Orange County Register

CA lawmakers target e-cigs
California lawmakers called Monday for the Food and Drug Administration to regulate electronic cigarettes, especially the marketing of the nicotine devices to young people. Rep. Henry Waxman, the Los Angeles Democrat who skewered tobacco chieftains at famous 1994 hearings where they claimed tobacco was not addictive, released the results of a congressional staff investigation with Sen. Dick Durbin, D-Ill., called, "Gateway to Addiction? A Survey of Popular Electronic Cigarette Manufacturers and Marketing to Youth."
San Francisco Chronicle

Internet Security

Heartbleed bug fixes threaten to cause major Internet disruptions in coming weeks
Efforts to fix the notorious Heartbleed bug threaten to cause major disruptions to the Internet over the next several weeks as companies scramble to repair encryption systems on hundreds of thousands of Web sites at the same time, security experts say. Estimates of the severity of the bug's damage have mounted almost daily since researchers announced the discovery of Heartbleed last week. What initially seemed like an inconvenient matter of changing passwords for protection now appears much more serious.
Washington Post

Homeland Security
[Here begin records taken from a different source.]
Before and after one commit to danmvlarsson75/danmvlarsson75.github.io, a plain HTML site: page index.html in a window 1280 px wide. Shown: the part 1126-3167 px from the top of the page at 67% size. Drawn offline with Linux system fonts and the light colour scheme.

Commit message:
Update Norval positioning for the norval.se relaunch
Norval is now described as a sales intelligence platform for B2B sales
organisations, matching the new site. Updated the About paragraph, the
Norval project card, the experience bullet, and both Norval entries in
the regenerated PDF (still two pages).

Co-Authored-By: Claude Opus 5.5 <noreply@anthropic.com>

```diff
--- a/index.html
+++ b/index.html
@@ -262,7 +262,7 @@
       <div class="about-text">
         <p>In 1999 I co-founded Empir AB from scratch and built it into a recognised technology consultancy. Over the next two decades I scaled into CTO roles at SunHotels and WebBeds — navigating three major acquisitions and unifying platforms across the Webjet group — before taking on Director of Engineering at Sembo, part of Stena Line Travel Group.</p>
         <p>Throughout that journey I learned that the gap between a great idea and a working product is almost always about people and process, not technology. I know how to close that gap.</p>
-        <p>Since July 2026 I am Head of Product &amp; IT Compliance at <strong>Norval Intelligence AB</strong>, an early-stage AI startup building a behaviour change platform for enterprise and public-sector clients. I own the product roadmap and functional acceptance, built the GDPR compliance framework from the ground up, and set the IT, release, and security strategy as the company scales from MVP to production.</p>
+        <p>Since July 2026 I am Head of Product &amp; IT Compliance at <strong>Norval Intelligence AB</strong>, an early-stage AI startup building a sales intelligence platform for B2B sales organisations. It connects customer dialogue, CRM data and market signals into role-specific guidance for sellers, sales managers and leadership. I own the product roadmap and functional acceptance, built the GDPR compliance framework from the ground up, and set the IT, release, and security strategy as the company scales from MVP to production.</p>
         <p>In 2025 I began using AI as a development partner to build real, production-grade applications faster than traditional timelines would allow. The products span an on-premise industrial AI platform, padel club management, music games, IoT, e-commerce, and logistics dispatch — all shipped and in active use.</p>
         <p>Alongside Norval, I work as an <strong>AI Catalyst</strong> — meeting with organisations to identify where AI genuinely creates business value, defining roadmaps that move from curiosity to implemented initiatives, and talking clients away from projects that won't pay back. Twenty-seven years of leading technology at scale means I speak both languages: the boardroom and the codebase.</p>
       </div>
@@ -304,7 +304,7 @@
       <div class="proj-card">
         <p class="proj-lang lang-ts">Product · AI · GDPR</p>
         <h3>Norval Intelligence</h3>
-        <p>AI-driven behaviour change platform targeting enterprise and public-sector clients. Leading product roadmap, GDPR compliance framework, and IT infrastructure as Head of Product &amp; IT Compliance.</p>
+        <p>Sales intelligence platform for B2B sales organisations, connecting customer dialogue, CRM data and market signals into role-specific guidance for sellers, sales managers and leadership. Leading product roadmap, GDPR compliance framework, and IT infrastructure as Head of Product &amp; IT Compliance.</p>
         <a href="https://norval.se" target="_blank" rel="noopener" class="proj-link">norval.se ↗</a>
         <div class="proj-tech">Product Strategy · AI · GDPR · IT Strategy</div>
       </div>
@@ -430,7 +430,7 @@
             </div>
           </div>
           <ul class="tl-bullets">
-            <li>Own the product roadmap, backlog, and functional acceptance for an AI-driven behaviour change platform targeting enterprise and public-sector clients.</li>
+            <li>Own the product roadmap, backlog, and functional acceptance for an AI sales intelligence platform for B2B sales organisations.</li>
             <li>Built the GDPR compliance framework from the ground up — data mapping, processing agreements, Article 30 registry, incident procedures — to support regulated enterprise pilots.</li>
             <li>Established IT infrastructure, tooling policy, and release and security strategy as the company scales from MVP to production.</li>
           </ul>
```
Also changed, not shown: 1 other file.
Tracking system nabbing drug dealers and law-abiding pilots
A Customs and Border Protection tracking system has helped authorities apprehend dozens of drug smugglers. But the operation also is snaring many more law-abiding private pilots, who say federal officers working with local police are detaining them and searching their planes without legal justification. The situation has attracted the attention of national organizations that represent about 570,000 pilots and 10,000 aviation-related businesses. Between them, the groups have logged complaints from 50 to 70 pilots whose flights were entirely within the U.S. All were let go, some with apologies.
Los Angeles Times


About the LAPPL Formed in 1923, the Los Angeles Police Protective League (LAPPL) represents the more than 9,900 dedicated and professional sworn members of the Los Angeles Police Department. The LAPPL serves to advance the interests of LAPD officers through legislative and legal advocacy, political action and education. The LAPPL can be found on the Web at: